Till the End of Time (song)

"Till the End of Time" is a popular song written by lyricist Buddy Kaye and composer Ted Mossman and published in 1945. The melody is based on Frédéric Chopin's Polonaise in A flat major, Op. 53, the "Polonaise héroique".

A number of recordings of the song were made in 1945. The biggest hit was by Perry Como;[1] another version by Dick Haymes also charted; the Les Brown orchestra, with vocalist Doris Day, and Ginny Simms also made a recording of the song. It featured prominently in the 1946 film of the same name.

The Perry Como recording was made on July 3, 1945 with the orchestra of Russ Case, and released by RCA Victor as catalog number 20-1709. The record first reached the Billboard magazine charts on August 9, 1945, and lasted 17 weeks on the chart, peaking at #1 (spending 10 consecutive weeks at the top). This was Como's first #1 hit song, and first single to sell two million copies.[2]

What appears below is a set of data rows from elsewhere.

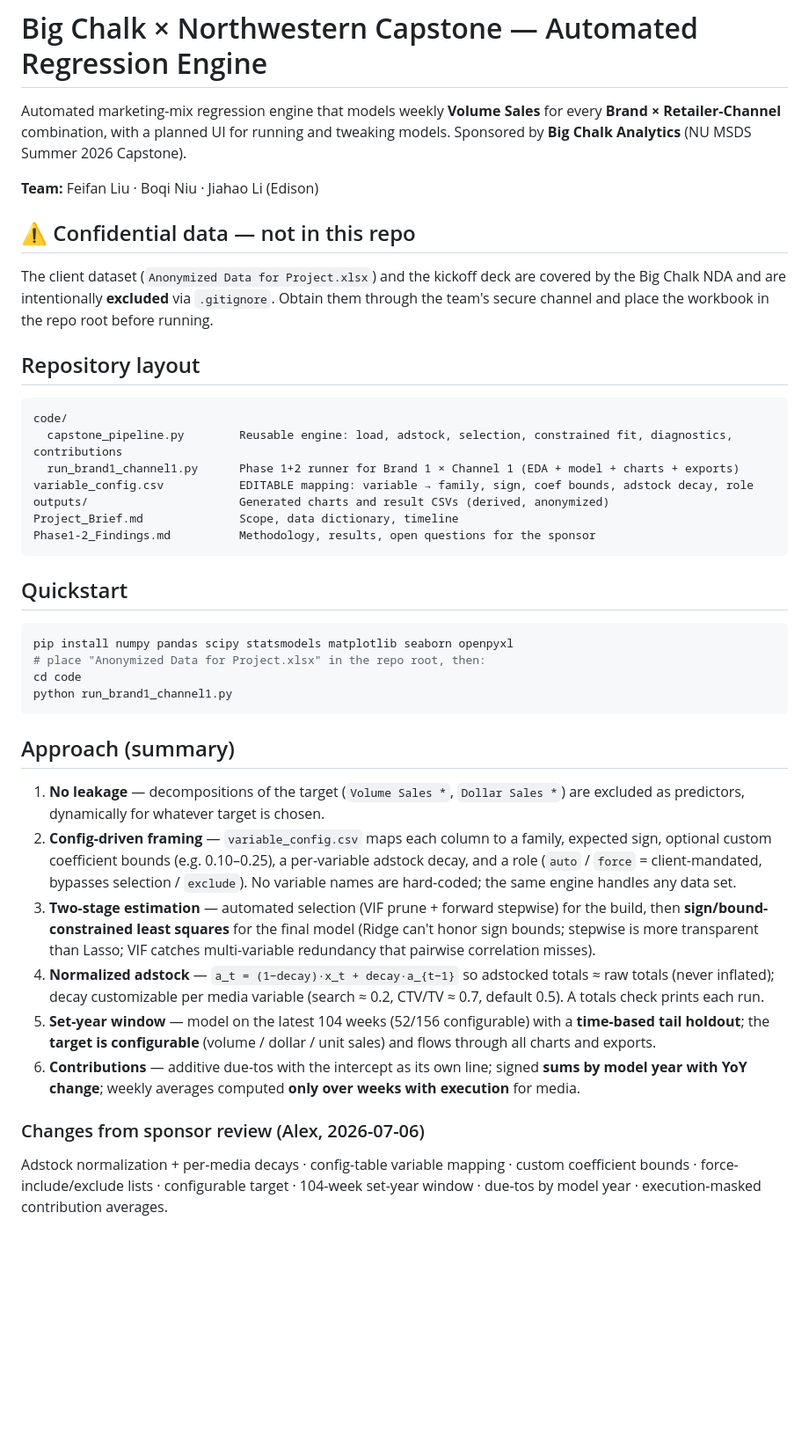
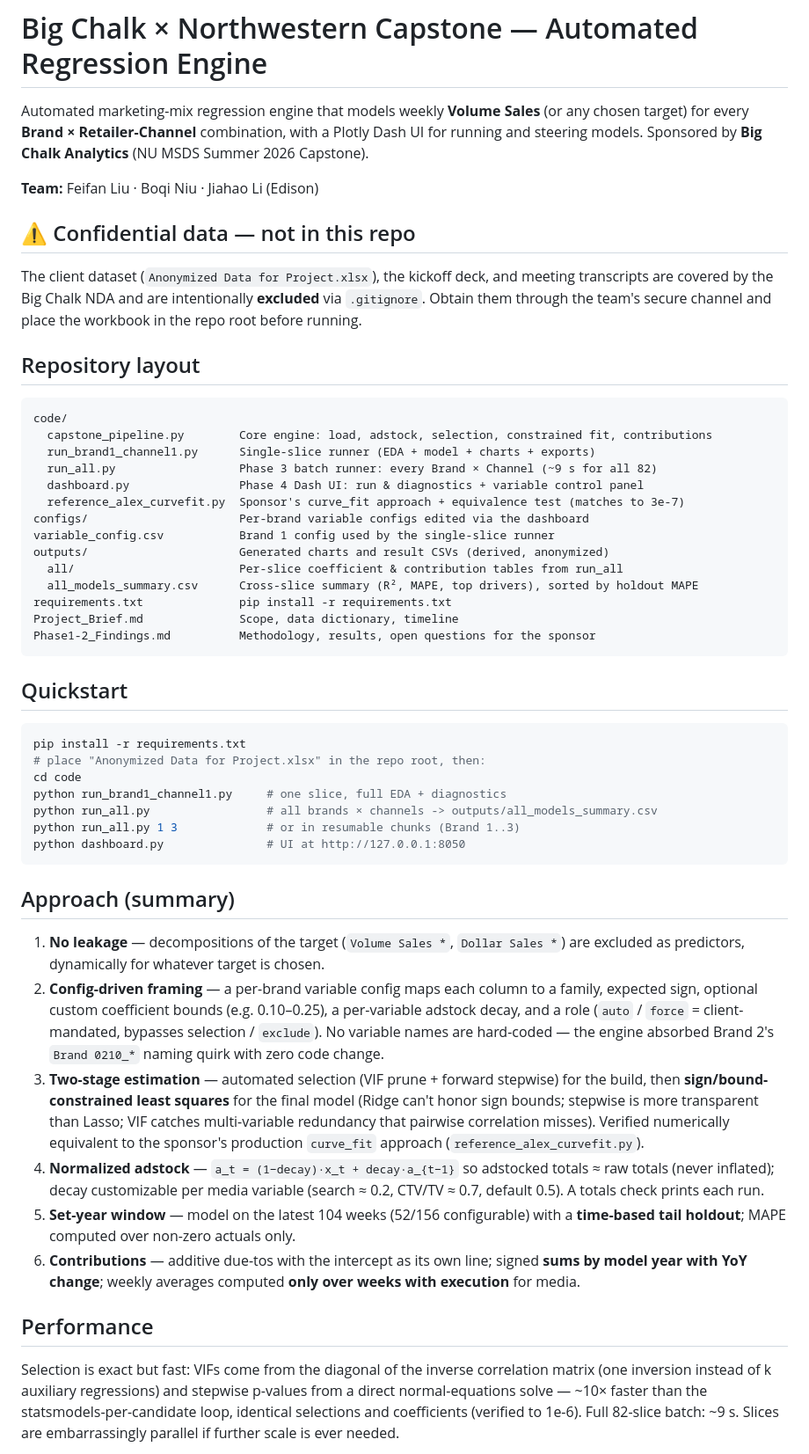
Before and after one commit to Jerry687/bigchalk-capstone, a Markdown page: README.md, the part around one of its changes. Shown at 88% size. GitHub-like rendering; blank space fills up the shorter version.

Commit message:
Update README: Phase 3-4 progress, dashboard, performance

````diff
--- a/README.md
+++ b/README.md
@@ -1,43 +1,59 @@
 # Big Chalk × Northwestern Capstone — Automated Regression Engine
 
-Automated marketing-mix regression engine that models weekly **Volume Sales** for every
-**Brand × Retailer-Channel** combination, with a planned UI for running and tweaking models.
-Sponsored by **Big Chalk Analytics** (NU MSDS Summer 2026 Capstone).
+Automated marketing-mix regression engine that models weekly **Volume Sales** (or any
+chosen target) for every **Brand × Retailer-Channel** combination, with a Plotly Dash
+UI for running and steering models. Sponsored by **Big Chalk Analytics**
+(NU MSDS Summer 2026 Capstone).
 
 **Team:** Feifan Liu · Boqi Niu · Jiahao Li (Edison)
 
 ## ⚠️ Confidential data — not in this repo
-The client dataset (`Anonymized Data for Project.xlsx`) and the kickoff deck are covered by
-the Big Chalk NDA and are intentionally **excluded** via `.gitignore`. Obtain them through
-the team's secure channel and place the workbook in the repo root before running.
+The client dataset (`Anonymized Data for Project.xlsx`), the kickoff deck, and meeting
+transcripts are covered by the Big Chalk NDA and are intentionally **excluded** via
+`.gitignore`. Obtain them through the team's secure channel and place the workbook in
+the repo root before running.
 
 ## Repository layout
 ```
 code/
-  capstone_pipeline.py        Reusable engine: load, adstock, selection, constrained fit, diagnostics, contributions
-  run_brand1_channel1.py      Phase 1+2 runner for Brand 1 × Channel 1 (EDA + model + charts + exports)
-variable_config.csv           EDITABLE mapping: variable → family, sign, coef bounds, adstock decay, role
+  capstone_pipeline.py        Core engine: load, adstock, selection, constrained fit, contributions
+  run_brand1_channel1.py      Single-slice runner (EDA + model + charts + exports)
+  run_all.py                  Phase 3 batch runner: every Brand × Channel (~9 s for all 82)
+  dashboard.py                Phase 4 Dash UI: run & diagnostics + variable control panel
+  reference_alex_curvefit.py  Sponsor's curve_fit approach + equivalence test (matches to 3e-7)
+configs/                      Per-brand variable configs edited via the dashboard
+variable_config.csv           Brand 1 config used by the single-slice runner
 outputs/                      Generated charts and result CSVs (derived, anonymized)
+  all/                        Per-slice coefficient & contribution tables from run_all
+  all_models_summary.csv      Cross-slice summary (R², MAPE, top drivers), sorted by holdout MAPE
+requirements.txt              pip install -r requirements.txt
 Project_Brief.md              Scope, data dictionary, timeline
 Phase1-2_Findings.md          Methodology, results, open questions for the sponsor
 ```
 
 ## Quickstart
 ```bash
-pip install numpy pandas scipy statsmodels matplotlib seaborn openpyxl
+pip install -r requirements.txt
 # place "Anonymized Data for Project.xlsx" in the repo root, then:
 cd code
-python run_brand1_channel1.py
+python run_brand1_channel1.py     # one slice, full EDA + diagnostics
+python run_all.py                 # all brands × channels -> outputs/all_models_summary.csv
+python run_all.py 1 3             # or in resumable chunks (Brand 1..3)
+python dashboard.py               # UI at http://127.0.0.1:8050
 ```
 
 ## Approach (summary)
 1. **No leakage** — decompositions of the target (`Volume Sales *`, `Dollar Sales *`) are excluded as predictors, dynamically for whatever target is chosen.
-2. **Config-driven framing** — `variable_config.csv` maps each column to a family, expected sign, optional custom coefficient bounds (e.g. 0.10–0.25), a per-variable adstock decay, and a role (`auto` / `force` = client-mandated, bypasses selection / `exclude`). No variable names are hard-coded; the same engine handles any data set.
-3. **Two-stage estimation** — automated selection (VIF prune + forward stepwise) for the build, then **sign/bound-constrained least squares** for the final model (Ridge can't honor sign bounds; stepwise is more transparent than Lasso; VIF catches multi-variable redundancy that pairwise correlation misses).
+2. **Config-driven framing** — a per-brand variable config maps each column to a family, expected sign, optional custom coefficient bounds (e.g. 0.10–0.25), a per-variable adstock decay, and a role (`auto` / `force` = client-mandated, bypasses selection / `exclude`). No variable names are hard-coded — the engine absorbed Brand 2's `Brand 0210_*` naming quirk with zero code change.
+3. **Two-stage estimation** — automated selection (VIF prune + forward stepwise) for the build, then **sign/bound-constrained least squares** for the final model (Ridge can't honor sign bounds; stepwise is more transparent than Lasso; VIF catches multi-variable redundancy that pairwise correlation misses). Verified numerically equivalent to the sponsor's production `curve_fit` approach (`reference_alex_curvefit.py`).
 4. **Normalized adstock** — `a_t = (1−decay)·x_t + decay·a_{t−1}` so adstocked totals ≈ raw totals (never inflated); decay customizable per media variable (search ≈ 0.2, CTV/TV ≈ 0.7, default 0.5). A totals check prints each run.
-5. **Set-year window** — model on the latest 104 weeks (52/156 configurable) with a **time-based tail holdout**; the **target is configurable** (volume / dollar / unit sales) and flows through all charts and exports.
+5. **Set-year window** — model on the latest 104 weeks (52/156 configurable) with a **time-based tail holdout**; MAPE computed over non-zero actuals only.
 6. **Contributions** — additive due-tos with the intercept as its own line; signed **sums by model year with YoY change**; weekly averages computed **only over weeks with execution** for media.
 
-### Changes from sponsor review (Alex, 2026-07-06)
-Adstock normalization + per-media decays · config-table variable mapping · custom coefficient bounds · force-include/exclude lists · configurable target · 104-week set-year window · due-tos by model year · execution-masked contribution averages.
+## Performance
+Selection is exact but fast: VIFs come from the diagonal of the inverse correlation
+matrix (one inversion instead of k auxiliary regressions) and stepwise p-values from a
+direct normal-equations solve — ~10× faster than the statsmodels-per-candidate loop,
+identical selections and coefficients (verified to 1e-6). Full 82-slice batch: ~9 s.
+Slices are embarrassingly parallel if further scale is ever needed.
 
````
Also changed, not shown: other parts of README.md (+10 -1 lines).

The Dick Haymes recording was recorded on July 2, 1945, and released by Decca Records as catalog number 18699. The record first reached the Billboard magazine charts on September 13, 1945 and lasted 8 weeks on the chart, peaking at #3.[2]

The Les Brown/Doris Day recording was recorded on May 17, 1945, and released by Columbia Records as catalog number 36828. It peaked at #3 on the Billboard magazine pop chart.[2]

The Ginny Simms recording was recorded on July 15, 1945, and released by Columbia Records as catalog number 36849. It did not chart on Billboard.

Other recordings[]

The song has since been recorded by many other artists including Pat Boone, Jane Morgan, Matt Monro and Sarah Vaughan,[3] as well as Della Reese in her The Classic Della album.

References[]

  1. ^ https://digital.library.unt.edu/ark:/67531/metadc1633214/m1/#track/2
  2. ^ a b c Whitburn, Joel (1973). Top Pop Records 1940-1955. Record Research.
  3. ^ "Secondhandsongs.com". Secondhandsongs.com. Retrieved March 3, 2019.
Preceded by
"On the Atchison, Topeka and the Santa Fe" by Johnny Mercer
U.S. Billboard Best Sellers in Stores number-one single
September 15, 1945 – November 10, 1945
Succeeded by
"Chickery Chick" by Sammy Kaye